Flood recovery response in urban areas depends on the type of flood (e.g., pluvial, fluvial, groundwater) and the type of water (i.e., clean, grey or black water) affecting the area. In certain areas medium and high intensity rainfall events can cause combined clean and dirty water drainage systems to surcharge and cause contamination of river and flood waters. In addition, high water levels in rivers can cause hydraulic locking of sewage treatment works causing a backup within the associated drainage systems again causing discharges of sewage contaminated water into streets and properties. This contaminated water poses significant risks to human health and requires intensive post event cleaning activities.
Flood response services require detailed and dynamic information to determine the extent and continued risk of each flood and water type to better target the nature and deployment of recovery resources.
The data is critical to rescue and response teams, but also infrastructure management organisations responding to protect critical infrastructure such as electricity supply, gas supply and water as well as critical roads that are the escape routes for people and their belongings. The appropriate dynamic choices not only have the potential to save lives and infrastructure but also may improve community recovery and enhance the recovery of businesses driving localised economic recovery.
Current remote sensing methodologies used for that purpose are curtailed by several limitations:
• Spatio-temporal coverage may not be available for the required zone and period,
• Optical imagery cannot provide information if there is low cloud cover, and
• Satellite (SAR) data, which can penetrate cloud cover, has an oblique viewing angle which makes it difficult to discriminate the water signature from other urban features.
• Recent advances in the use of emerging technologies carried out at Cranfield University [EP/P02839X/1; EP/N010329/1; NE/N020316/1; NE/P018890/1] have enabled the development of novel monitoring solutions to address this gap in knowledge
This project will contribute to address current gaps in knowledge via the extensive use and testing of remote sensing emerging technologies and novel machine learning methods.
The aim of this project is to develop a combined UAV-AI based framework to identify the impacts of flooding from different sources and facilitate clean up and recovery activities. This will be achieved through the following four objectives:
- Objective 1. To develop a set of algorithms for the detection of flood impact to infrastructure (electricity supply, gas supply, water networks, water treatment plants and transport networks, amongst others) from high resolution UAV imagery.
- Objective 2. To quantify the robustness of key indicators for the identification of damage caused by different types of flood to critical infrastructure.

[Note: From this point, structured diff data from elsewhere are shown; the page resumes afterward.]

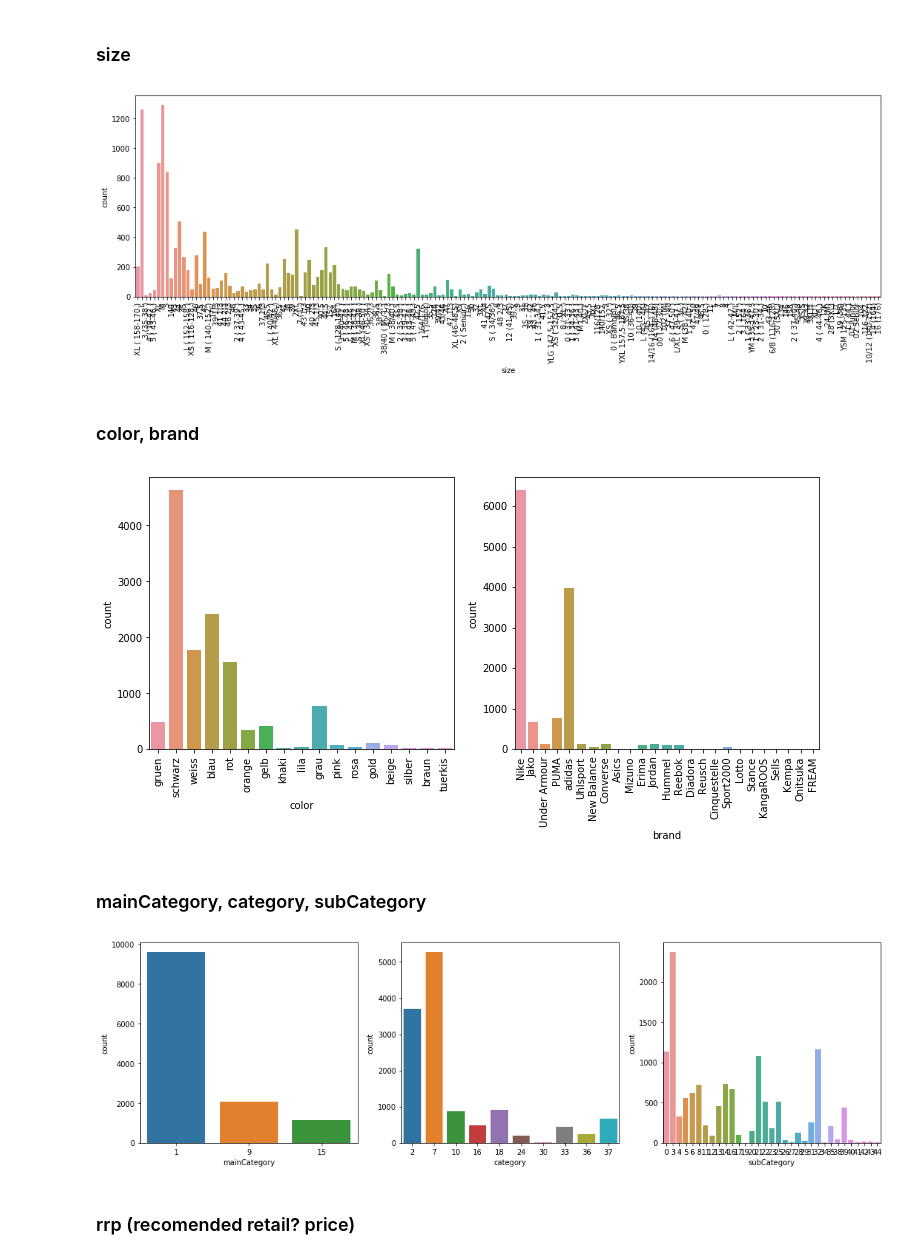
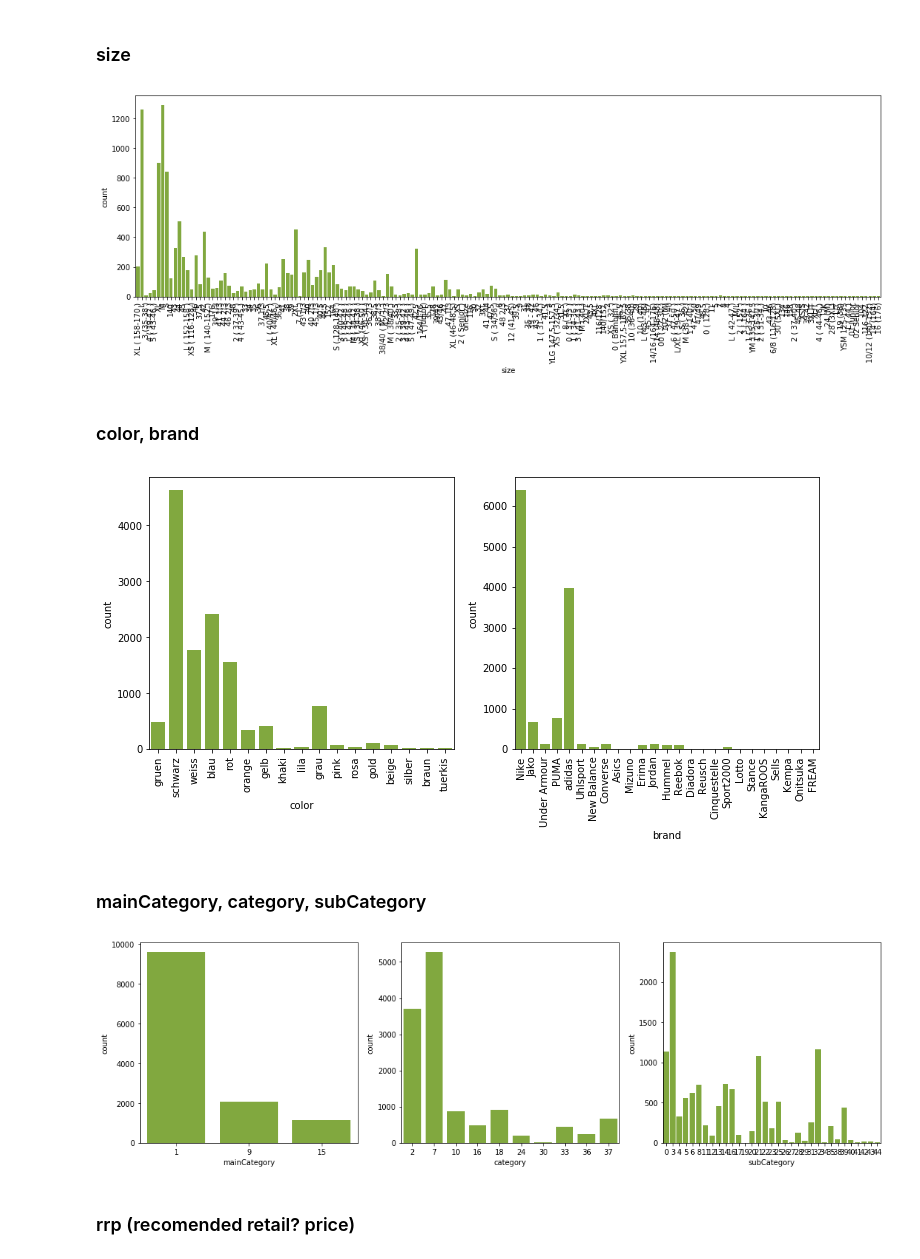
Before and after one commit to TomaszStepien/Data-Mining-Cup-2018, a Jupyter notebook: EDA.ipynb, the cells around one changed output. Saved outputs shown, nothing was run; the diff lists cells and outputs as text; code cells hidden in the pictures.

Commit message:
changed plot colors and added mean units for products in EDA

```diff
--- a/EDA.ipynb
+++ b/EDA.ipynb
@@ -4,9 +4,13 @@
 import numpy as np
 import pandas as pd
 import matplotlib.pyplot as plt
+import matplotlib.colors as colors
 import seaborn as sns
+
 %matplotlib inline
 pd.set_option('display.float_format', lambda x: '%.3f' % x)
+pd.set_option('max_rows', 20)
+plot_color = colors.hex2color('#86b92e')
 # %% [markdown]
 # Explore original data
 
@@ -93,5 +107,5 @@ items[(items['pid'] == 10400)
 # %% [markdown]
 Każdy z NaN ma tylko jeden pid, a te pid posiadają tylko size NaN, więc można uznać, że to np. one size.
 # %%
-items['size'].fillna(value = 'onesize', inplace = True)
+items['size'].fillna(value = 'unisize', inplace = True)
 # %% [markdown]
@@ -154,29 +148,29 @@ items.describe()
 ###  size
 # %%
 fig, ax = plt.subplots(figsize=(18,5))
-s=sns.countplot(x='size', data=items, ax=ax)
+s=sns.countplot(x='size', data=items, ax=ax, color=plot_color)
 l=s.set_xticklabels(labels=s.get_xticklabels(), rotation=90) # had to be assigned to a variable to suppres output
 # %% [output]
-[figure, old version]
+[figure, new version]
 # %% [markdown]
 ### color, brand
 # %%
 fig, ax = plt.subplots(1,2,figsize=(12,5))
-s1=sns.countplot(x='color', data=items, ax=ax[0])
-s2=sns.countplot(x='brand', data=items, ax=ax[1])
+s1=sns.countplot(x='color', data=items, ax=ax[0], color=plot_color)
+s2=sns.countplot(x='brand', data=items, ax=ax[1], color=plot_color)
 l1=s1.set_xticklabels(labels=s1.get_xticklabels(), rotation=90) # had to be assigned to a variable to suppres output
 l2=s2.set_xticklabels(labels=s2.get_xticklabels(), rotation=90) # had to be assigned to a variable to suppres output
 # %% [output]
-[figure, old version]
+[figure, new version]
 # %% [markdown]
 ### mainCategory, category, subCategory
 # %%
 fig, ax = plt.subplots(1, 3, figsize=(18,5))
-s1=sns.countplot(x='mainCategory', data=items, ax=ax[0])
-s2=sns.countplot(x='category', data=items, ax=ax[1])
-s3=sns.countplot(x='subCategory', data=items, ax=ax[2])
+s1=sns.countplot(x='mainCategory', data=items, ax=ax[0], color=plot_color)
+s2=sns.countplot(x='category', data=items, ax=ax[1], color=plot_color)
+s3=sns.countplot(x='subCategory', data=items, ax=ax[2], color=plot_color)
 # %% [output]
-[figure, old version]
+[figure, new version]
 # %% [markdown]
 ### rrp (recomended retail? price)
 # %%
```
Also changed, not shown: parts of 38 cells of this notebook.
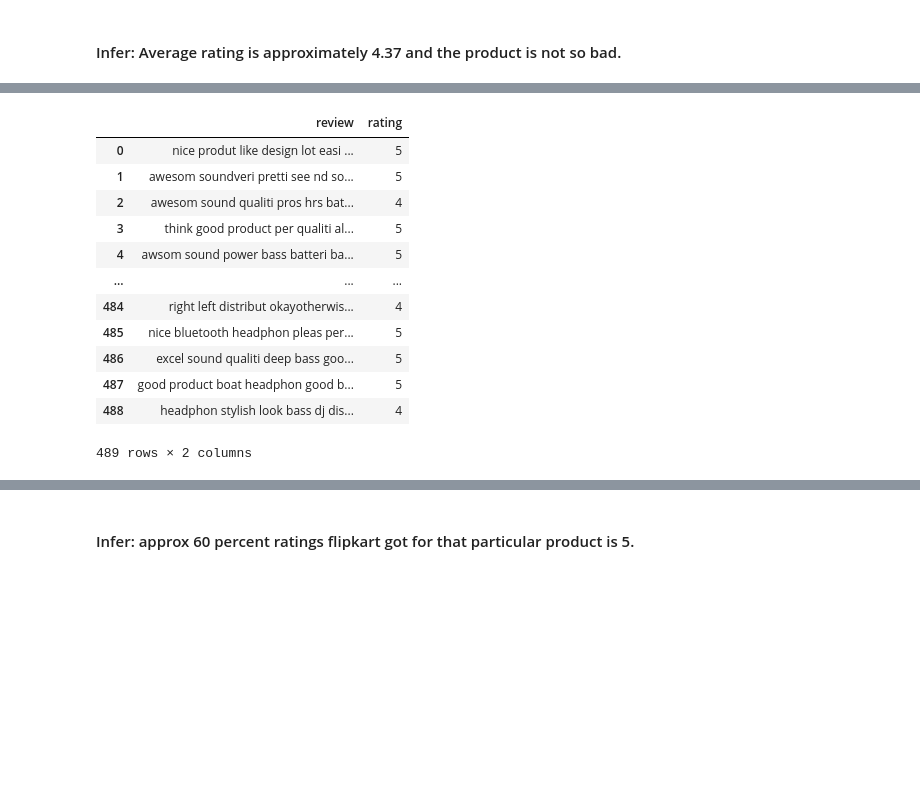
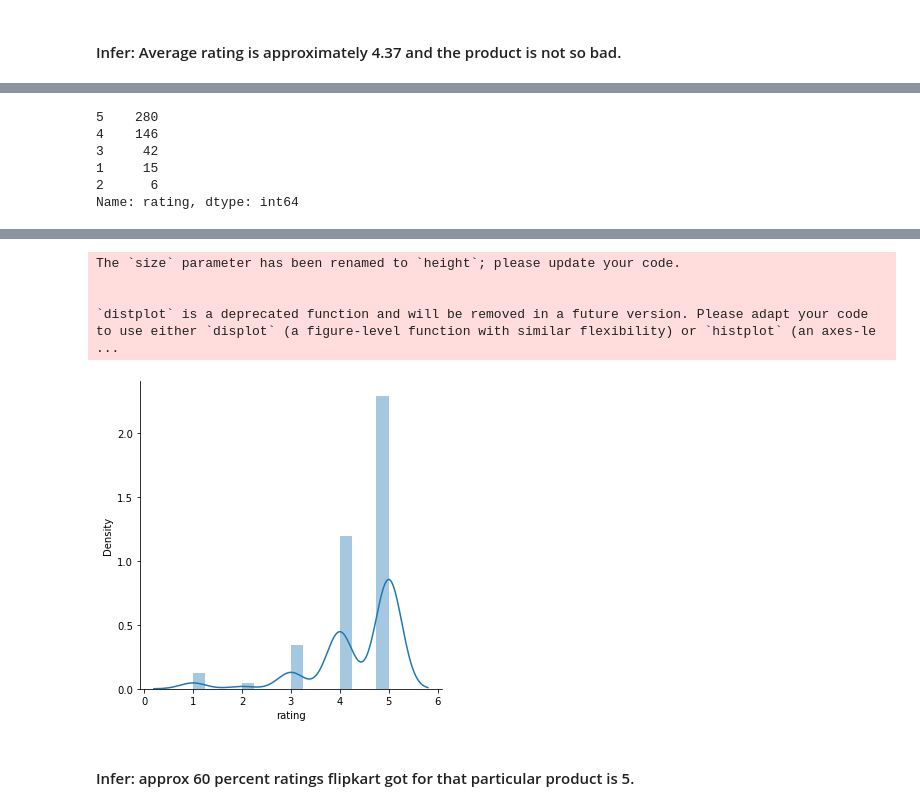
Before and after one commit to PriyankaJhamb/SentimentAnalysisOnFlipkartReviews, a Jupyter notebook: sourceCode.ipynb, the cells around one changed output, grey strips where cells are left out. Saved outputs shown, nothing was run; the diff lists cells and outputs as text; code cells hidden in the pictures; blank space fills up the shorter version.

```diff
--- a/sourceCode.ipynb
+++ b/sourceCode.ipynb
@@ -98,19 +164,13 @@ data['review']=data['review'].apply(clean)
 # %%
-data
+ratings=data['rating'].value_counts()
+ratings
 # %% [output]
-|  | review | rating |
-| 0 | nice produt like design lot easi ... | 5 |
-| 1 | awesom soundveri pretti see nd so... | 5 |
-| 2 | awesom sound qualiti pros hrs bat... | 4 |
-| 3 | think good product per qualiti al... | 5 |
-| 4 | awsom sound power bass batteri ba... | 5 |
-| ... | ... | ... |
-| 484 | right left distribut okayotherwis... | 4 |
-| 485 | nice bluetooth headphon pleas per... | 5 |
-| 486 | excel sound qualiti deep bass goo... | 5 |
-| 487 | good product boat headphon good b... | 5 |
-| 488 | headphon stylish look bass dj dis... | 4 |
-489 rows × 2 columns
+5    280
+4    146
+3     42
+1     15
+2      6
+Name: rating, dtype: int64
 # %%
 # Data Visualisation
 ratings=data['rating'].value_counts()
@@ -125,6 +185,18 @@ figure=px.pie(data,
 figure.show()
 # %% [output]
 [interactive output not drawn]
+# %%
+# In other way using histogram
+sns.FacetGrid(data, size=5).map(sns.distplot, "rating")
+plt.show()
+
+# mostly rating lies in 4 to 5 range
+# %% [output]
+The `size` parameter has been renamed to `height`; please update your code.
+
+
+`distplot` is a deprecated function and will be removed in a future version. Please adapt your code to use either `displot` (a figure-level function with similar flexibility) or `histplot` (an axes-le ...
+[figure, added]
 # %% [markdown]
 #### Infer: approx 60 percent ratings flipkart got for that particular product is 5.
 # %%
```
Also changed, not shown: parts of 35 cells of this notebook, 1 other file.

- Objective 3. To optimise decision making for a set of scenarios that look at maximising the saving of lives, community recovery, localised economic recovery and infrastructure protection.
- Objective 4. To develop a set of operational guidelines (and associated risk communication strategy) for flood managers and first emergency responders based on the results from objectives 1 to 3.
This PhD is sponsored by EPSRC, Atkins and Cranfield University. EPSRC is the British Research Council that funds research in engineering and the physical sciences. Atkins was established in 1938 by Sir William Atkins (London). Originally, the company specialised in civil and structural design. Nowadays, Atkins offers a varied range of services, including planning, engineering sciences, architecture and project management. More information about Atkins can be found here.
What will the student gain from experience (transferable skills, employability): The successful applicant will gain the necessary skills to be able to interpret and analyse high-resolution drone imagery within the context of flood impact to infrastructure using machine learning techniques. The successful applicant will have access to a wide range of training activities already in place for PhD students at Cranfield University plus additional training offered via other channels. The student will work in close relationship with the industrial sponsor.